» Task requirements:
Within the material below, filter for lines that hold the word "function".

» Input:
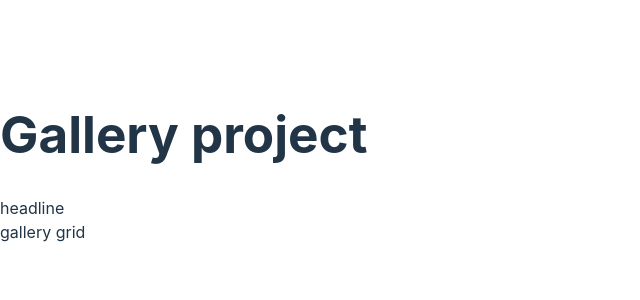
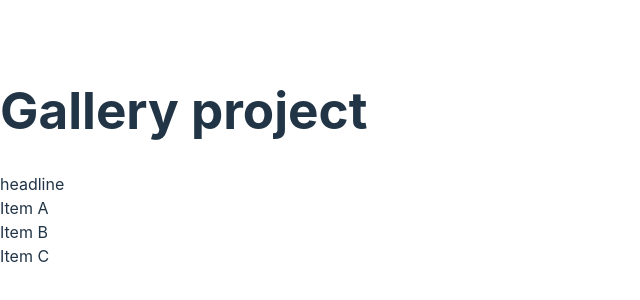
Before and after one commit to polin103109/fresher-react-js-task-olliyo, a React (Vite) app: page / in a window 1280 px wide. Shown: the part 242-542 px from the top of the page, without its empty margins (0-640 px from the left). Built offline with nearby package versions, Linux system fonts and the light colour scheme.

Commit message:
started adding drag-drop feature with text sample

```diff
--- a/src/App.jsx
+++ b/src/App.jsx
@@ -1,4 +1,4 @@
-
+import DragAndDropElements from './components/DragAndDropElements';
 function App() {
 
 
@@ -6,7 +6,7 @@ function App() {
     <>
       <h1>Gallery project</h1>
       <div>headline</div>
-      <div>gallery grid</div>
+      <DragAndDropElements />
 
     </>
   )
--- /dev/null
+++ b/src/components/DragAndDropElements.jsx
@@ -0,0 +1,28 @@
+import React, { useState } from 'react';
+
+function DragAndDropElements ()  {
+    const [draggedElement, setDraggedElement] = useState(null);
+    const [items, setItems] = useState([
+      { id: 'A', text: 'Item A' },
+      { id: 'B', text: 'Item B' },
+      { id: 'C', text: 'Item C' },
+    ]);
+
+
+  return (
+    <div className="container">
+      {items.map((item) => (
+        <div
+          key={item.id}
+          className="box"
+
+        >
+          {item.text}
+        </div>
+      )
+    )}
+    </div>
+  )
+};
+
+export default DragAndDropElements
```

» Task result:
 function App() {
@@ -6,7 +6,7 @@ function App() {
+function DragAndDropElements ()  {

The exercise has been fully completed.